Very positively. They want it. I’ve had friends at other facilities complain to me that patients demand it from them, and they can’t provide it. They say I’m making them look bad.

Do patients get their cumulative dosage or just information for each study you do?

They get a new card [with that study’s dose] with each scan. We’re trying on our end with software, and we’ll eventually give them a continual update with the cumulative dose from our facility.

How did your radiologists respond to the practice sharing radiation information?

My own radiologists were being given the dose information and they weren’t really aware of what it meant, or they ignored it, initially. We [required them] to include it in the actual radiology report. The radiation dose wasn’t automatically populated into the report - they have to put it in themselves.

You mentioned that some of your radiologists felt the dose was too high and blamed the technologists. The technologists then explained that they were following the physician’s protocol.

This made the radiologists realize they had to get engaged with their processes. It became a team effort. The technologists made it a competition among themselves as to who can have the lower dose. The radiologists are on board with every study being dose driven. They want the lowest dose possible for each patient.

For the protocoling, they determine the various technical parameters of the CT scan, how many passes of the CT scanner and the timing of those passes. They also have to determine pitch as well as the scanning details of mAs and kV. There are five to six parameters we design for each type of study. The radiologists realize that when you adjust those parameters, you can lower the dose, and they’ll spend time playing with those parameters for the highest level of study with the lowest possible radiation.

Has this dose information impacted business in terms of additional referrals or repeat business?

I believe it has affected patient return. We’re going counter-current to the industry where CT volume has declined. Our CT volume has increased, especially in the offices where we have the lowest doses, using the Siemens SOMATOM Definition Flash units. I think we have an educated population in Long Island, but you may as well capitalize on the high level of patient education.

What’s been the reaction from referring physicians to this dose information?

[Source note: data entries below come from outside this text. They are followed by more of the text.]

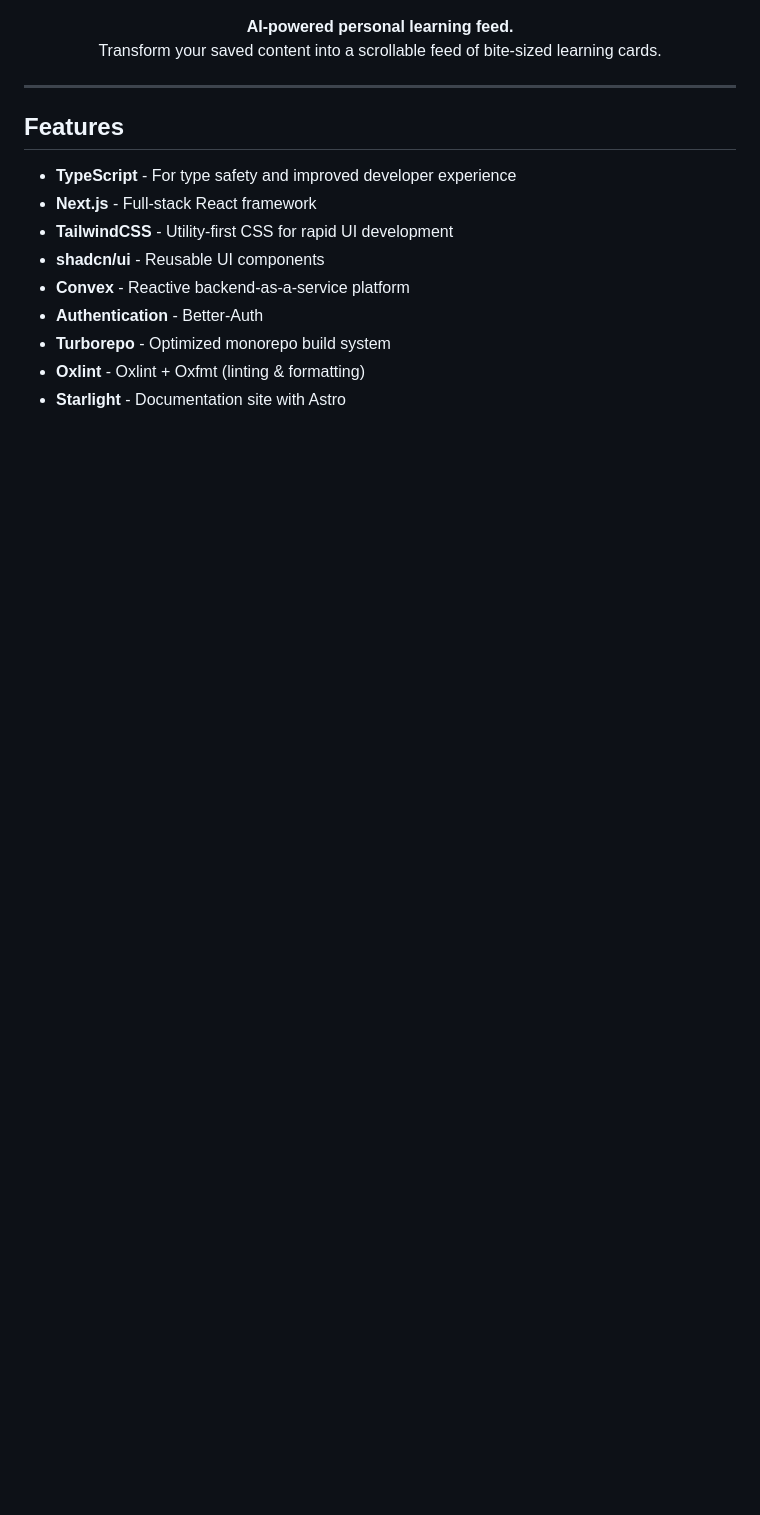
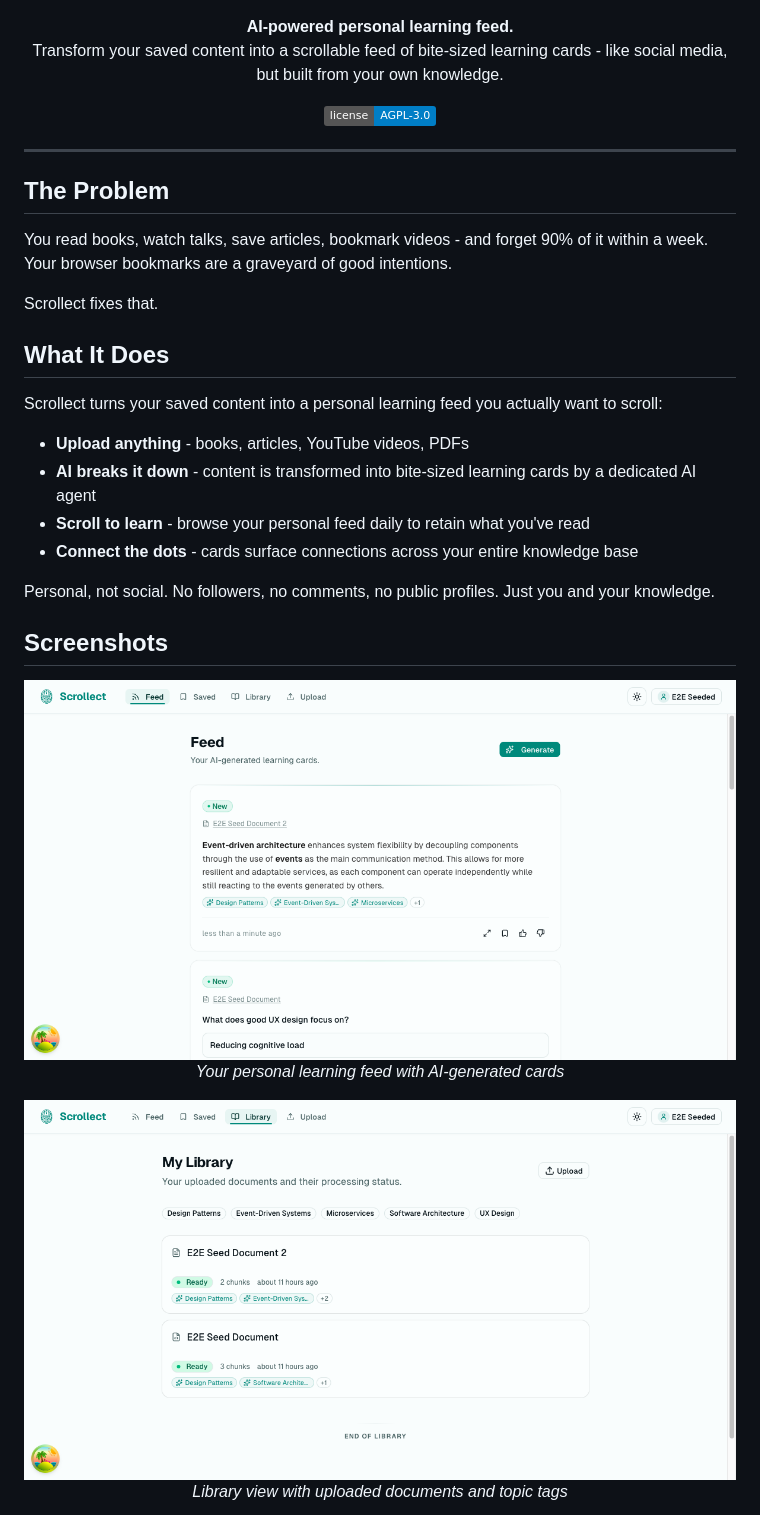
Before and after one commit to jagoral/scrollect, a Markdown page: README.md, the part around the change printed below. Rendered like a GitHub page; pictures changed too: docs/screenshots/feed.png (added), docs/screenshots/library.png (added); badges without logos; blank space fills up the shorter version.

```diff
--- a/README.md
+++ b/README.md
@@ -8,19 +8,43 @@
 
 <p align="center">
   <strong>AI-powered personal learning feed.</strong><br/>
-  Transform your saved content into a scrollable feed of bite-sized learning cards.
+  Transform your saved content into a scrollable feed of bite-sized learning cards - like social media, but built from your own knowledge.
+</p>
+
+<p align="center">
+  <a href="LICENSE"><img src="https://img.shields.io/badge/license-AGPL--3.0-blue.svg" alt="AGPL-3.0 License" /></a>
 </p>
 
 ---
 
-## Features
+## The Problem
 
-- **TypeScript** - For type safety and improved developer experience
-- **Next.js** - Full-stack React framework
-- **TailwindCSS** - Utility-first CSS for rapid UI development
-- **shadcn/ui** - Reusable UI components
-- **Convex** - Reactive backend-as-a-service platform
-- **Authentication** - Better-Auth
-- **Turborepo** - Optimized monorepo build system
-- **Oxlint** - Oxlint + Oxfmt (linting & formatting)
-- **Starlight** - Documentation site with Astro
+You read books, watch talks, save articles, bookmark videos - and forget 90% of it within a week. Your browser bookmarks are a graveyard of good intentions.
+
+Scrollect fixes that.
+
+## What It Does
+
+Scrollect turns your saved content into a personal learning feed you actually want to scroll:
+
+- **Upload anything** - books, articles, YouTube videos, PDFs
+- **AI breaks it down** - content is transformed into bite-sized learning cards by a dedicated AI agent
+- **Scroll to learn** - browse your personal feed daily to retain what you've read
+- **Connect the dots** - cards surface connections across your entire knowledge base
+
+Personal, not social. No followers, no comments, no public profiles. Just you and your knowledge.
+
+## Screenshots
+
+<p align="center">
+  <img src="docs/screenshots/feed.png" alt="Feed - AI-generated learning cards" width="720" />
+  <br/>
+  <em>Your personal learning feed with AI-generated cards</em>
+</p>
+
+<p align="center">
+  <img src="docs/screenshots/library.png" alt="Library - uploaded documents" width="720" />
+  <br/>
+  <em>Library view with uploaded documents and topic tags</em>
+</p>
+
```
Also changed, not shown: other parts of README.md (+69 -27 lines), docs/screenshots/upload.png (added), 2 other files.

There’s been no response. I don’t think they’re aware of radiation dose. The patients are the ones that care about their dose.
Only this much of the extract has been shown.